The chandelier — well, one of the chandeliers — that hung in the Hotel Sterling has found a home at Canteen 900 on Rutter Avenue. Owner Abby Billek-Singh said the chandelier — made of cut crystal — sparkles for customers daily and evokes memories of years gone by.
Dave Koral, owner of the building that houses Canteen 900 and 16 other tenants plus upper-floor apartments, said he bought the chandelier through Traver’s Auctions in Dallas and had it restored.
He said he paid around $1,500 for it and it took a month to restore it.
The 800-plus-pound light fixture had been in a barn and was in need of restoration, he said. He had to buy samples of crystals — more than half were missing — and match them to the chandelier. Also, the frame of the chandelier was bent. But, he said the project was well worth it and the chandelier now looks like it did when it graced the Sterling on River Street.
“I re-purpose a lot of stuff,” Koral said. “I remember seeing it in the Sterling when I was a young man. It was fun putting it back together.”

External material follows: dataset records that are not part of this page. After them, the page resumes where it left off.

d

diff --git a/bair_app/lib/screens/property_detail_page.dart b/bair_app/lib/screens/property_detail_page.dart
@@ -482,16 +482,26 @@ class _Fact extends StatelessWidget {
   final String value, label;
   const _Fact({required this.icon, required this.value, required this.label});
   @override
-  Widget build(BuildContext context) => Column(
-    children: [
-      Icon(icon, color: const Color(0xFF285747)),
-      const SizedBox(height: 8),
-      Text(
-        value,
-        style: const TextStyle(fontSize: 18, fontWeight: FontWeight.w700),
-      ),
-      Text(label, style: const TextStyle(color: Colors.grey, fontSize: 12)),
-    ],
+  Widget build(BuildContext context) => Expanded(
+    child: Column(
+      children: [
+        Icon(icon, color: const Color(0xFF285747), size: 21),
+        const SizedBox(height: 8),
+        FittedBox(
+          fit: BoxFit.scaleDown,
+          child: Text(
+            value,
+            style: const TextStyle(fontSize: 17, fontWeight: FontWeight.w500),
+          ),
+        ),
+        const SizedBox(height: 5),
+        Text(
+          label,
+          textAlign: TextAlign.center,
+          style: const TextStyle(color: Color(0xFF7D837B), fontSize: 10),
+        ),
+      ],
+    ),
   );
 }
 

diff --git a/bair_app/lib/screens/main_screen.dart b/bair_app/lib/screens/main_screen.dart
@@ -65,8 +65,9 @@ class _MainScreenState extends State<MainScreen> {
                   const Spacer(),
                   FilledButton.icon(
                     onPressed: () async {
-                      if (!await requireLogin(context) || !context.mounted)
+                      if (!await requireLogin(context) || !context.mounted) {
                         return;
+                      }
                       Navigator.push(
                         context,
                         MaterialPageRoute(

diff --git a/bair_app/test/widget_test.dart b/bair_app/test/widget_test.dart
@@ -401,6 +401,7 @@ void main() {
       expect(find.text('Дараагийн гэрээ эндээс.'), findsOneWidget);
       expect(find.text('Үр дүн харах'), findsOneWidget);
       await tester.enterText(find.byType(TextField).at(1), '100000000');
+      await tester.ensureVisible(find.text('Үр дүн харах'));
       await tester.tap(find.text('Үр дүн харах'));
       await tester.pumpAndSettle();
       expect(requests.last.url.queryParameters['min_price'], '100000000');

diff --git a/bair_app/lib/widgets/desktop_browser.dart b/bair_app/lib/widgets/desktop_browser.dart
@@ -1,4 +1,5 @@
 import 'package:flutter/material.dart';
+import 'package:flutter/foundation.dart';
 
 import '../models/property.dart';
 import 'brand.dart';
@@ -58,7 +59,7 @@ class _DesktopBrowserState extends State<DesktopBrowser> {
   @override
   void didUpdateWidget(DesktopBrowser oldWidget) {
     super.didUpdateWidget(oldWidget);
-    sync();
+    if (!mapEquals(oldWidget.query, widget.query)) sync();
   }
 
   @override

Billek-Singh said her customers marvel at the chandelier, and when they find out where it came from, they are amazed.
“People are always taking pictures of it,” she said. “We feel very proud to be operating under such a large chunk of history.”
In recent years when news of the Sterling’s imminent demise surfaced, groups formed protest lines to try to convince city and county leaders to keep the building upright — to find a developer to restore, rather than demolish, the landmark building.
In September 2011, when flood water from the Susquehanna River seeped through the Market Street Bridge flood gates, large quantities of water poured into the nearby Sterling, causing damage to the foundation and forcing the city to reroute traffic away from the area. As recently as Friday, Butch Frati, the city’s operations director, said the building continues to deteriorate from the inside out and the only option is to take it down.
Sally Healey, who headed a group of “Save the Sterling” advocates, said Monday she was pleased to learn that the chandelier has been saved and restored. She and members of her group have had lunch a few times at Canteen 900, and they always sit at the table directly under the chandelier.
“It’s good to see it alive and well and in a place where people can see it,” she said.
Healey wonders where a lot of other “stuff” from the Sterling went. She said there were many historical artifacts in the building, but there doesn’t seem to be any record of where they are now.
Fred George, 81 of Wilkes-Barre, a cook at the Sterling from 1949 to 1971, said the chandelier at Canteen 900 is the same one that served as the centerpiece in the hotel.
George called the hotel a “mini Waldorf Astoria.” He said that when he learned the chandelier was at Canteen 900, he went over for lunch.
“I have 22 years of memories of that place,” George said of the Sterling. “It was historical, magical — a jewel. I’m glad the chandelier is somewhere and still shining.”
Billek-Singh said having the chandelier in her restaurant is an honor and a great responsibility. She said she cleans it at least once per month — the chandelier can be lowered on an electronic pulley — and she meticulously cleans every piece of crystal.
“The Hotel Sterling lives on in that chandelier,” she said. “And so do its people.”